Author: Holloway, Jessica, Hedegaard, Maria
Type of paper: Symposium
Recent events—such as the climate crisis, the COVID-19 pandemic, far-right extremism and racially-motivated violence—have prompted us to consider a number of questions about democracy in modern society (see also Howell & Moe, 2020; Mounk, 2018). Institutions once granted the authority to give us truth (e.g., government officials, media, schools) have become sites of deep mistrust and, according to former US President Trump, ‘the enemy of the people’ (see also Rosenblum & Muirhead, 2020). Across the globe, political strategies are effectively sowing discord and delegitimising oppositional viewpoints, while criticism is framed as immoral, and expertise is denied the authority it once occupied (Rosenblum & Muirhead, 2020). This shift in political discourse presents urgent questions about the principles of democracy and the extent to which democratic institutions can persevere during these tumultuous times (Levitsky & Ziblatt 2018). As one of these democratic institutions, schools—often a site of contestation over societal values—are expected to teach about and operate within the democratic ideals that define free societies. However, scholars have pointed to marketisation, standardisation and datafication as some of the many factors (re)shaping schools in ways that undermine the democratic potential of education (see, for example, Riddle & Apple, 2019). In doing so, they argue, schools have become sites for prioritising market ideals that (1) exacerbate problems of inequality related to matters like race and class, (2) create channels through which external actors can insert themselves into the notionally ‘public’ institution of education, and (3) create conditions where teacher expertise and authority are reconstituted in terms of technical and evidence-based practice and compliance (see also Holloway, 2021). With a focus on this latter issue, we use this paper to problematise the ‘evidence’ discourse that has become a key priority of most educational systems worldwide (Krejsler, 2013; Wiseman 2010). Specifically, we are interested in how the logics of ‘evidence-based practice’ structures what teachers can say, do and be. We draw on policy sociology and democratic theory (Connolly 2005; Foucault 1977) to illustrate how ‘evidence-based practice’ not only limits teachers’ capacities to exercise professional discretion, but also jeopardises the democratic project of schooling more broadly. In doing so, teachers are limited in their capacity to respond to the evolving and emergent needs of their students.

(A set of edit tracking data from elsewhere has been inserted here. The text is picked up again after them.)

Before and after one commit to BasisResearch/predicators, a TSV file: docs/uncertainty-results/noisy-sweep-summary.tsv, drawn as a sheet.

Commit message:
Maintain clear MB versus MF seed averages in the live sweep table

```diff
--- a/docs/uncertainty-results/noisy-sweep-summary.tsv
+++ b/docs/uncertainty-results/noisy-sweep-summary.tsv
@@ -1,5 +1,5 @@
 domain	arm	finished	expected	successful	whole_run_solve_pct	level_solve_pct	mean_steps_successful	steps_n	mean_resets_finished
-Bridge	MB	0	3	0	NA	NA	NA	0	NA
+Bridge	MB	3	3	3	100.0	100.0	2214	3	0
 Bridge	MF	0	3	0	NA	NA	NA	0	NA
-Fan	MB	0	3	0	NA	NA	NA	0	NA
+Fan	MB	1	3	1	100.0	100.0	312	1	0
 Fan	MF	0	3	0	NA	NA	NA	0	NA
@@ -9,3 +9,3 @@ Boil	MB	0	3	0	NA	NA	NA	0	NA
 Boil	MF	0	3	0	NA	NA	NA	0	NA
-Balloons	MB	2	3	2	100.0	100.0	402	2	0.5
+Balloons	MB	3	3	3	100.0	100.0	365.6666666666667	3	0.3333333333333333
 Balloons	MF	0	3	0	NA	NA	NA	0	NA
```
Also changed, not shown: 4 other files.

Borrowing from Connolly, we see this as detrimental for democratic institutions, as it cripples the institution from evolving as circumstances inevitably require.